• Excerpted data

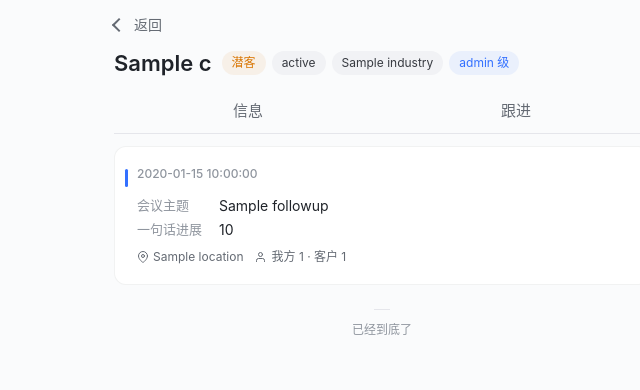
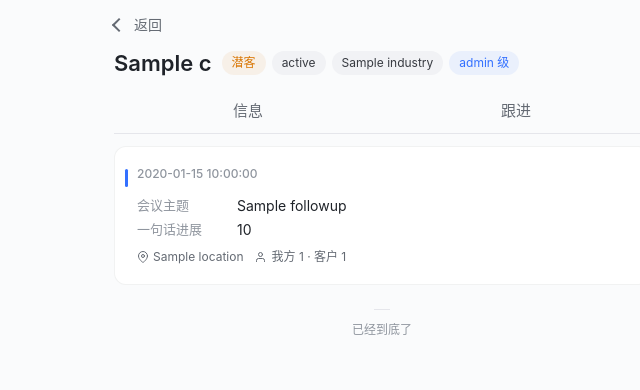
Before and after one commit to december21deng/customer-profile, a Python web app: template src/web/templates/customer_detail.html in a window 1280 px wide. Shown: the top 390 px of the page, without its empty margins (258-898 px from the left). Run offline with Jinja, Linux system fonts and the light colour scheme; the template is opened without the code that fills it: most values are stand-ins (such as "Sample title", 1, 10 or a date in 2020); some libraries are stand-ins or nearby versions.

Commit message:
fix(ui): widen kv column-gap on list cards too (16px → 28px)
Earlier change only covered detail-page .kv; customer list card (.card .fields)
and followup list card (.fu-kv) were still cramped.

```diff
--- a/src/web/templates/base.html
+++ b/src/web/templates/base.html
@@ -223,7 +223,7 @@
     display: grid;
     grid-template-columns: auto 1fr;
     row-gap: 8px;
-    column-gap: 16px;
+    column-gap: 28px;
     align-items: center;
   }
   .card .field {
@@ -583,7 +583,7 @@
   /* 列表里「会议主题」「一句话进展」的 kv 两行 —— 迷你表格对齐 */
   .followup-card .fu-kv {
     display: flex;
-    gap: 10px;
+    gap: 28px;
     font-size: 14px;
     line-height: 1.55;
     min-width: 0;
```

• Assignment
Go through the records above. Copy each line in which the string "html" appears.

• Solution to the problem
Before and after one commit to december21deng/customer-profile, a Python web app: template src/web/templates/customer_detail.html in a window 1280 px wide. Shown: the top 390 px of the page, without its empty margins (258-898 px from the left). Run offline with Jinja, Linux system fonts and the light colour scheme; the template is opened without the code that fills it: most values are stand-ins (such as "Sample title", 1, 10 or a date in 2020); some libraries are stand-ins or nearby versions.
--- a/src/web/templates/base.html
+++ b/src/web/templates/base.html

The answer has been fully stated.